    Aye, and I remember having a 16-bit ISA sound card. I think it was an old Soundblaster. I can't remember what kind though. I want to say Soundblaster Pro 16, but I can't remember for the life of me now.

    VThornheart on
    3DS Friend Code: 1950-8938-9095
  • mcdermottmcdermott Registered User regular
    edited December 2007
    Doh!

    So wikipedia tells me that there were in fact VESA cards, and that the one pictured is one of them. It was an addition to an ISA port, or some such. 16-bit ISA apparently just added the second portion of the connector. But yes, VESA was also a BIOS extension which is what I always thought of it as.

    mcdermott on
  • StormwatcherStormwatcher Blegh BlughRegistered User regular
    edited December 2007
    VESA Local Bus, baby.

    And the first family computer was a used 386SX 25MHz with 4MB RAM and I think a 120MB HDD. It had a bunch of games in the HD, including Wing Commander... And that made me the gamer I am today.

    Then my dad bought my older sister's 486DX2 66MHz. So awesome. It had 8MB ram and I can't remember how much HD. It had a VLB video card, a 14.400 USR Fax/modem and we added a MULTIMEDIA KIT to it. Creative Labs Sound Blaster 16 ISA (not pnp), 4x CD-ROM drive (that plugged into the sound card), two speakers. It had a game bundle that included Wing Commander 2 (woot!!!), Ultima VIII, Syndicate Plus and Strike Commander. So much gold. I even bought Wing Commander III to play on it, 4 fucking disks!

    Then I bought my Pentium 233MMX, with 16MB RAM (or was it 64? I think it was 64), and later a Voodoo3 3000.

    Later I had an Athlon 1.3, another Athlon 2.8 (that's my wife's now) and now I have an A64 3000+ with 2GB RAM and a 7800GS.
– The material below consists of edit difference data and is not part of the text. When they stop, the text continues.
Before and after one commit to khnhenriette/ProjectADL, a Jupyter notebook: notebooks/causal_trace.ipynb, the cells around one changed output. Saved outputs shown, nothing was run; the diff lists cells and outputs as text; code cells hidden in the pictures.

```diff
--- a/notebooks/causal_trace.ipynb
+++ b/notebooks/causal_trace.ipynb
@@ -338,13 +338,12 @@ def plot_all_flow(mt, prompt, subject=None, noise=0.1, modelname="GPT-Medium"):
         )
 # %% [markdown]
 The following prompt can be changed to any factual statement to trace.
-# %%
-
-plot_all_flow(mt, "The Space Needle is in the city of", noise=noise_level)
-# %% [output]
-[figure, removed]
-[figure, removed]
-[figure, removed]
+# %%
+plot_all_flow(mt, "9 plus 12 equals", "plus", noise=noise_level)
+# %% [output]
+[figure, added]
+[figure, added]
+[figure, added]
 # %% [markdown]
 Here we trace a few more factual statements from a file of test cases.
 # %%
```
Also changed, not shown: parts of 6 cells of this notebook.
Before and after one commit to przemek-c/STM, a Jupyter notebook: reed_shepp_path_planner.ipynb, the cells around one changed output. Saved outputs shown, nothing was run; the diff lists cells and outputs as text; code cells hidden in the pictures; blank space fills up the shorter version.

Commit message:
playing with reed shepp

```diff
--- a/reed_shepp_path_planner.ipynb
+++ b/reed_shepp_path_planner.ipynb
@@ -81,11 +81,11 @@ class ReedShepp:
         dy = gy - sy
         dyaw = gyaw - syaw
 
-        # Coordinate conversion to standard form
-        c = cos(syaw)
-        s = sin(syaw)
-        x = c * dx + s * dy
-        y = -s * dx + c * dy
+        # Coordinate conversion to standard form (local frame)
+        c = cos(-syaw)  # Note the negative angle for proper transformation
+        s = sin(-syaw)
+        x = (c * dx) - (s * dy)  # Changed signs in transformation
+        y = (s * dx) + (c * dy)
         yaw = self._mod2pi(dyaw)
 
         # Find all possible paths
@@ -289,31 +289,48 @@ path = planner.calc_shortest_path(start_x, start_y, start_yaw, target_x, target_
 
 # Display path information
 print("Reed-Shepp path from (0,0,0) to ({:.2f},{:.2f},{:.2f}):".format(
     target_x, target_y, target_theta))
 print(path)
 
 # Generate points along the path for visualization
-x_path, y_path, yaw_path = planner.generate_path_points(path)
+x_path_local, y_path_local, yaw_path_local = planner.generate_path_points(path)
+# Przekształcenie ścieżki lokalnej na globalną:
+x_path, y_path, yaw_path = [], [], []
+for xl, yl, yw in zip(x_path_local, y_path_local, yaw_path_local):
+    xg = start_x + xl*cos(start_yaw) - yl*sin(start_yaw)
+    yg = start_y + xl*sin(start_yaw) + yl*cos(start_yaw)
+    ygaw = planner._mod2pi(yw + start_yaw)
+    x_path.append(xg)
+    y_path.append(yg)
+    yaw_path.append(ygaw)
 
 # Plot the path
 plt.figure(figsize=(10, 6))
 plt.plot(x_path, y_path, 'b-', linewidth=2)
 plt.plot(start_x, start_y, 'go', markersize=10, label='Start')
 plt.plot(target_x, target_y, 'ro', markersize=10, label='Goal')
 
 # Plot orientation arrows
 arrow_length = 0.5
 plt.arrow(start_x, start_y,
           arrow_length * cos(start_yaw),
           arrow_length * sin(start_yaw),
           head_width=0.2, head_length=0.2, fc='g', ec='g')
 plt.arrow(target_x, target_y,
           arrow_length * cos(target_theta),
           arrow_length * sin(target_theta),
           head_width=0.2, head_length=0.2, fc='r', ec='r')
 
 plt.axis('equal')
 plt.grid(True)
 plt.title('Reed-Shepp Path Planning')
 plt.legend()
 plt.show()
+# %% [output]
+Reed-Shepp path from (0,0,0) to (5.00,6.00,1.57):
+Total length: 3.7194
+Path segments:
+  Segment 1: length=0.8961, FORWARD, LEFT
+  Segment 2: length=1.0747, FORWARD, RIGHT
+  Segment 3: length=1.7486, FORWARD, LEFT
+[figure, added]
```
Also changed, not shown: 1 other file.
    Stormwatcher on
    Steam: Stormwatcher | PSN: Stormwatcher33 | Switch: 5961-4777-3491
    camo_sig2.png
This discussion has been closed.